(For the audio version of this blog, please visit: http://brothersinchristcmf.org/wp-content/uploads/2022/03/Mass-Blog-for-the-4th-Sunday-in-Lent-2022.mp3)
The past couple years have broken millions of hearts. Almost everyone has been touched by the ravages of Covid, whether through illness, isolation, job loss, freedom loss, or the loss of a loved one. And now, people watching the news are witnessing unimaginable acts of cruelty in Ukraine, as innocent women and children are being murdered in the streets. Lent is a time of repentance and reconciliation, but some of us might be feeling more angry than contrite toward a God they perceive as punishing some of the most vulnerable souls in His care.
As we enter the fourth week of Lent, the gospel reading for this Sunday offers us an opportunity to confront those feelings by taking a fresh look at a parable we’ve heard dozens of times: The Prodigal Son (Lk 15:1-3, 11-32).
Jesus is the author of this story, but for the purposes of those among us who are angry at our Father, what if we were to recast Jesus in the role of that wayward boy who broke his father’s heart—and consider Mary, in the role of the heartbroken parent who must deal with her son’s prodigal ways? Prodigal in the context of Jesus’ parable means wasteful and extravagant, but it can also apply to someone who is generous on a lavish scale. That applies to the level of forgiveness required of both the Father in the original parable and of our Blessed Mother in this rethinking.
During Lent we often meditate on the seven sorrows of Mary. Among them is the time young Jesus left the company of his parents to pursue wisdom among the learned at the Temple—seemingly not to care how worried his mother would be. Remember, she was still harboring the sorrow Simeon inspired at the baby Jesus’s presentation, foretelling of the sword of grief that would someday pierce Mary’s heart. And during the three years Jesus left his family to pursue his public life, gossips might have brought Mary word that her son was associating with the worst of humanity, including prostitutes and tax collectors. And what about that time when Mary came to speak with Jesus about something, and learning she and his brothers were waiting for him, this prodigal son said: “Who is my mother? Who are my brothers?,” and stretching out his hand toward his disciples, said, “Here are my mother and my brothers.” (MAT 12:48-49).
Finally, Mary’s heart would be pierced as Simeon foretold as Jesus carried his cross, was nailed to it, and died on it. But as he died, this prodigal son returned to her—leaving his beloved mother in the care of his beloved disciple (John 19:25-27):
“Woman, behold, your son,” he said to her, then turning to that disciple, said “Behold, your mother.” John’s account tells us that from that hour, the disciple took her into his home.
Jesus, the prodigal son who was both extravagantly generous in how he spent his public life and how he invested it in the disciples he loved (including us), put his mother’s heart in our home for safekeeping—just as she kept all these moments of her prodigal son’s life in the home of her heart.

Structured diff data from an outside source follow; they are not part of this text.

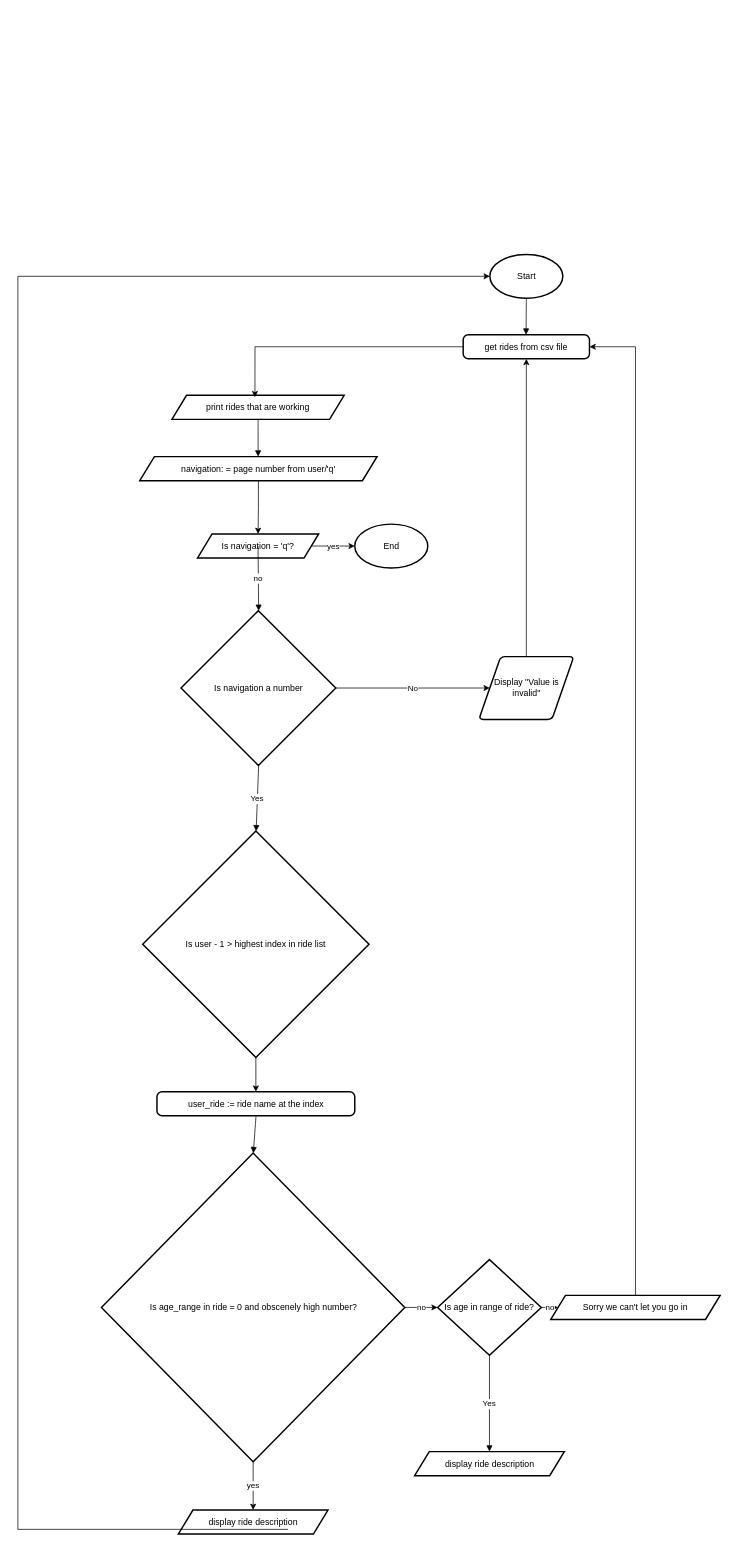
Earlier version of the draw.io diagram Error Journaling/Untitled Diagram.drawio (asdcf35/classwork). Source tidied: cells renumbered, new cells numbered last; positions are measured from the earlier drawing's top-left corner, leaving out a move shared by most shapes. Both pictures are drawn from the tidied source at 73%, with x=0, y=0 at pixel (18, 254).
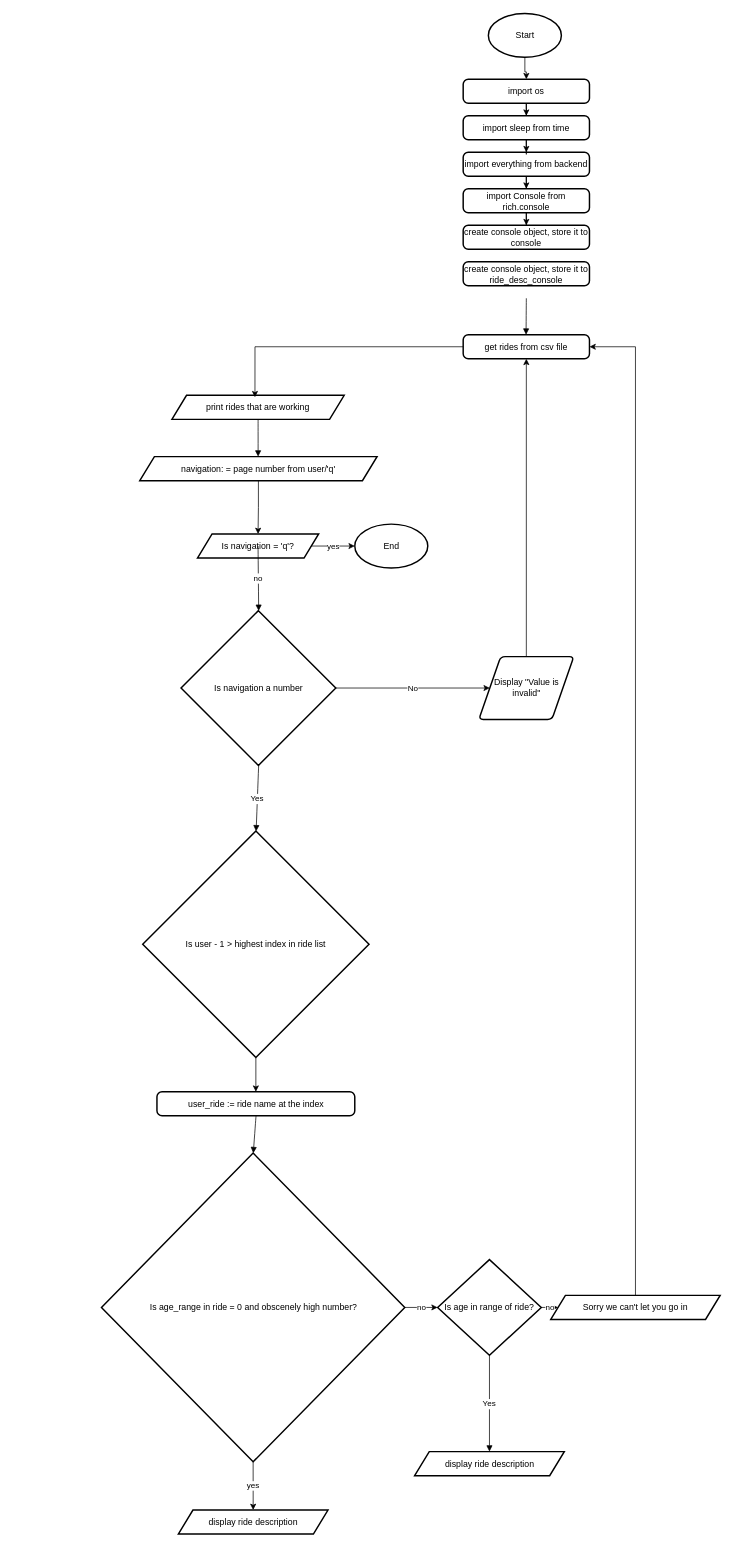
The same diagram, later.

What changed in the source:
```diff
@@
-    <mxCell id="29" value="Start" style="strokeWidth=2;html=1;shape=mxgraph.flowchart.start_1;whiteSpace=wrap;" parent="1" vertex="1">
-      <mxGeometry x="646.5" width="100" height="60" as="geometry" />
-    </mxCell>
@@
-    <mxCell id="34" style="edgeStyle=orthogonalEdgeStyle;rounded=0;jettySize=auto;html=1;entryX=0;entryY=0.5;entryDx=0;entryDy=0;entryPerimeter=0;" parent="1" edge="1" target="29">
-      <mxGeometry relative="1" as="geometry">
-        <mxPoint x="370" y="1746.5" as="sourcePoint" />
-        <Array as="points">
-          <mxPoint y="1747" />
-          <mxPoint y="30" />
-        </Array>
-      </mxGeometry>
-    </mxCell>
+    <mxCell id="35" style="edgeStyle=orthogonalEdgeStyle;rounded=0;jettySize=auto;html=1;entryX=0.5;entryY=0;entryDx=0;entryDy=0;" parent="1" edge="1" source="29" target="41">
+      <mxGeometry relative="1" as="geometry" />
+    </mxCell>
+    <mxCell id="29" value="Start" style="strokeWidth=2;html=1;shape=mxgraph.flowchart.start_1;whiteSpace=wrap;" parent="1" vertex="1">
+      <mxGeometry x="644.5" y="-330" width="100" height="60" as="geometry" />
+    </mxCell>
+    <mxCell id="36" style="edgeStyle=orthogonalEdgeStyle;rounded=0;jettySize=auto;html=1;entryX=0.5;entryY=0;entryDx=0;entryDy=0;" parent="1" edge="1" source="37" target="39">
+      <mxGeometry relative="1" as="geometry" />
+    </mxCell>
+    <mxCell id="37" value="import everything from backend" style="rounded=1;absoluteArcSize=1;arcSize=14;whiteSpace=wrap;strokeWidth=2;" parent="1" vertex="1">
+      <mxGeometry x="610" y="-140" width="173" height="33" as="geometry" />
+    </mxCell>
+    <mxCell id="38" style="edgeStyle=orthogonalEdgeStyle;rounded=0;jettySize=auto;html=1;entryX=0.5;entryY=0;entryDx=0;entryDy=0;" parent="1" edge="1" source="39" target="44">
+      <mxGeometry relative="1" as="geometry" />
+    </mxCell>
+    <mxCell id="39" value="import Console from rich.console" style="rounded=1;absoluteArcSize=1;arcSize=14;whiteSpace=wrap;strokeWidth=2;" parent="1" vertex="1">
+      <mxGeometry x="610" y="-90" width="173" height="33" as="geometry" />
+    </mxCell>
+    <mxCell id="40" style="edgeStyle=orthogonalEdgeStyle;rounded=0;jettySize=auto;html=1;entryX=0.5;entryY=0;entryDx=0;entryDy=0;" parent="1" edge="1" source="41" target="43">
+      <mxGeometry relative="1" as="geometry" />
+    </mxCell>
+    <mxCell id="41" value="import os" style="rounded=1;absoluteArcSize=1;arcSize=14;whiteSpace=wrap;strokeWidth=2;" parent="1" vertex="1">
+      <mxGeometry x="610" y="-240" width="173" height="33" as="geometry" />
+    </mxCell>
+    <mxCell id="42" style="edgeStyle=orthogonalEdgeStyle;rounded=0;jettySize=auto;html=1;entryX=0.5;entryY=0;entryDx=0;entryDy=0;" parent="1" edge="1" source="43" target="37">
+      <mxGeometry relative="1" as="geometry" />
+    </mxCell>
+    <mxCell id="43" value="import sleep from time" style="rounded=1;absoluteArcSize=1;arcSize=14;whiteSpace=wrap;strokeWidth=2;" parent="1" vertex="1">
+      <mxGeometry x="610" y="-190" width="173" height="33" as="geometry" />
+    </mxCell>
+    <mxCell id="44" value="create console object, store it to console" style="rounded=1;absoluteArcSize=1;arcSize=14;whiteSpace=wrap;strokeWidth=2;" parent="1" vertex="1">
+      <mxGeometry x="610" y="-40" width="173" height="33" as="geometry" />
+    </mxCell>
+    <mxCell id="45" value="create console object, store it to ride_desc_console" style="rounded=1;absoluteArcSize=1;arcSize=14;whiteSpace=wrap;strokeWidth=2;" parent="1" vertex="1">
+      <mxGeometry x="610" y="10" width="173" height="33" as="geometry" />
+    </mxCell>
```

Lent is the perfect opportunity to be prodigiously generous with the space in our hearts devoted to sheltering our holy and human families.